ACL stands for anterior cruciate ligament. The knee consists of three bones that form a hinge joint, the:
The femur is the thigh bone. Ligaments are tough, fibrous supportive tissues that connect the bones, holding the joint together. They work to stabilize the leg, so it can bend and maintain some flexibility without the knee coming apart. The ACL sits diagonally down the middle of the knee, under the patella, or kneecap. This ligament's job is to keep the tibia from pulling in front of the femur and to stabilize the knee, preventing it from rotating.
Most of these types of injuries relate to sports or exercise. Often, the tear is due to what athletes call cutting, where you suddenly slow down and then change direction. An ACL tear might be caused by pivoting from the knee instead of the foot, as a basketball player might do when trying to pass the ball and changing direction quickly.
Other possible causes of ACL tears include:
The ACL may tear partially or completely sever. For some people, the injury is just overextension that weakens the tissue. Dr. Lee examines the knee and determines the extent of the damage to the ACL.
They vary based on the extent of the injury, but some common complaints include:
Any knee injury requires medical attention to prevent further damage. An ACL tear may be a secondary injury caused by damage to another part of the knee, as well. There are many components to the joint, so any knee pain is an indicator that you need to make an appointment with Dr. Lee.
Generally, a ligament tear may need reconstructive surgery.
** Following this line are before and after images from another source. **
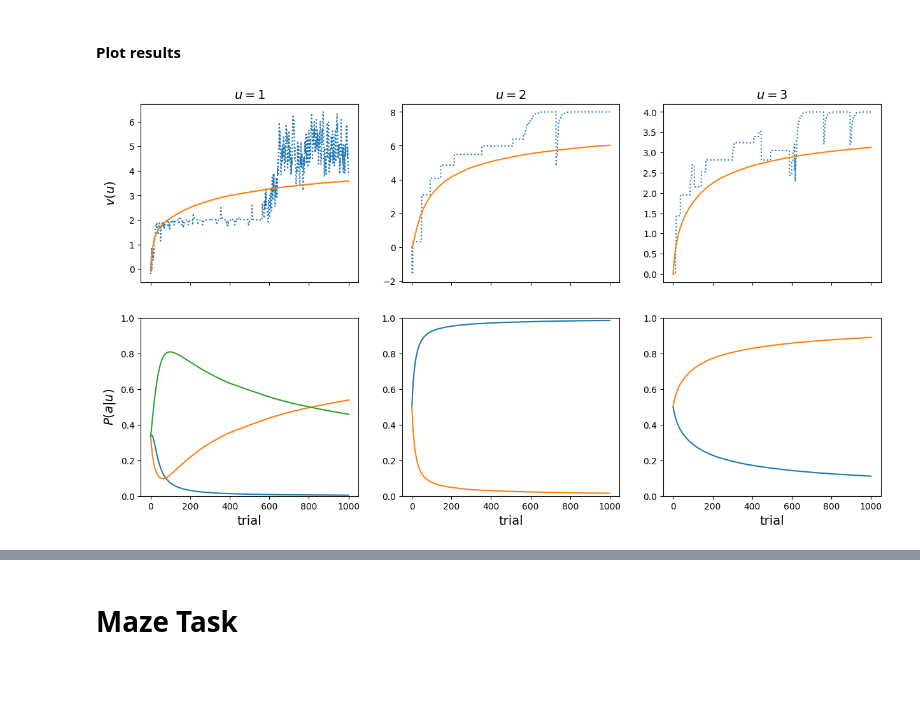
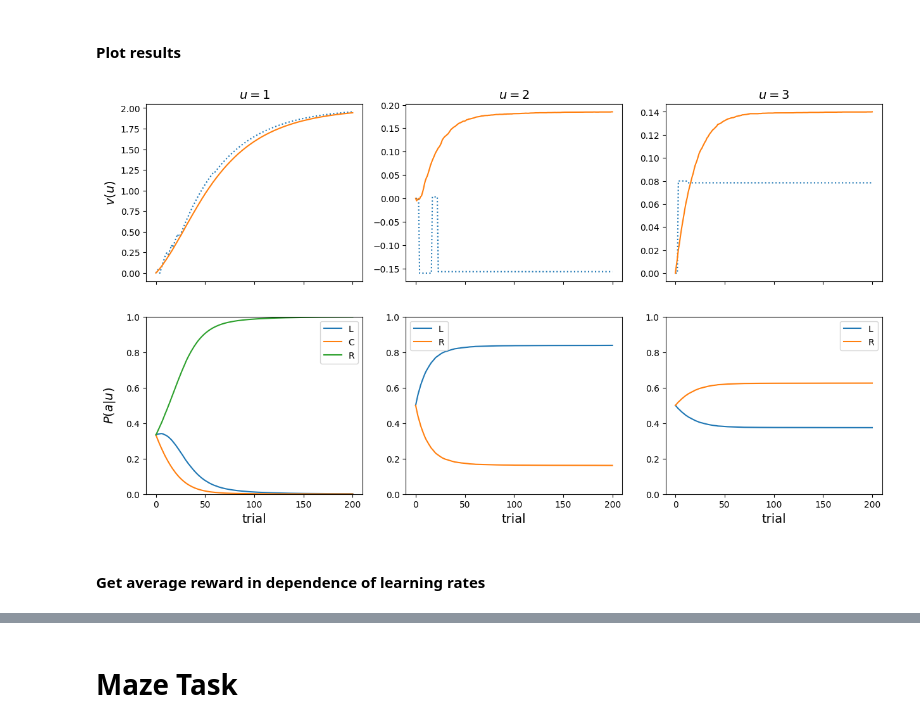
Before and after one commit to mavoeh/RL_hw2, a Jupyter notebook: homework2.ipynb, the cells around one changed output, grey strips where cells are left out. Drawn from its saved outputs; the diff is of its cells as text; code cells hidden in the pictures; blank space fills up the shorter version.

```diff
--- a/homework2.ipynb
+++ b/homework2.ipynb
@@ -137,12 +139,12 @@ class actor_critic_agent(policy_eval_agent):
 # %% [markdown]
 #### Train agent
 # %%
-a = actor_critic_agent(0.2, 0, 0.075, 1)
+a = actor_critic_agent(0.02, 0, 0.0075, 10)
 
 env = environment([[1, -1, 2], [8, -8], [0, 4]])
 
-n_trials = 1000
-repetitions = 10000
+n_trials = 200
+repetitions = 1000
 prediction_history = np.zeros((3, repetitions, n_trials+1))
 m_history = {1: np.zeros((3, repetitions, n_trials+1)), 2: np.zeros((2, repetitions, n_trials+1)), 3: np.zeros((2, repetitions, n_trials+1))}
 for i in range(repetitions):
@@ -166,20 +168,27 @@ for i in range(repetitions):
 # %%
 fig, axs = plt.subplots(2, 3, figsize=(15,8), sharex=True)
 for i in range(3):
     axs[0,i].set_title(f"$u = {i+1:d}$", fontsize=14)
     axs[0,i].plot(range(n_trials+1), prediction_history[i,2,:], ":")
     axs[0,i].plot(range(n_trials+1), prediction_history[i,:,:].mean(axis=0), "-")
 axs[0,0].set_ylabel("$v(u)$", fontsize=14)
 for i in range(3):
     mv = m_history[i+1]
     pv = np.exp(a.beta*mv) / np.sum(np.exp(a.beta*mv), axis=0)
     for j in range(pv.shape[0]):
         #axs[1,i].plot(range(n_trials+1), pv[j,0,:], ":")
-        axs[1,i].plot(range(n_trials+1), pv[j,:,:].mean(axis=0), "-")
+        if i == 0:
+            label = ["L", "C", "R"]
+        else:
+            label = ["L", "R"]
+        axs[1,i].plot(range(n_trials+1), pv[j,:,:].mean(axis=0), "-", label = label[j])
         axs[1,i].set_xlabel("trial", fontsize=14)
         axs[1,i].set_ylim(0,1)
+        axs[1,i].legend(loc=0)
 axs[1,0].set_ylabel("$P(a|u)$", fontsize=14)
 fig.align_ylabels(axs)
 plt.show()
 # %% [output]
-[figure, old version]
+[figure, new version]
+# %% [markdown]
+#### Get average reward in dependence of learning rates
```
Also changed, not shown: parts of 5 cells of this notebook, 6 other files.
Dr. Lee will assess the damage done to the joint and create a comprehensive care plan that will include: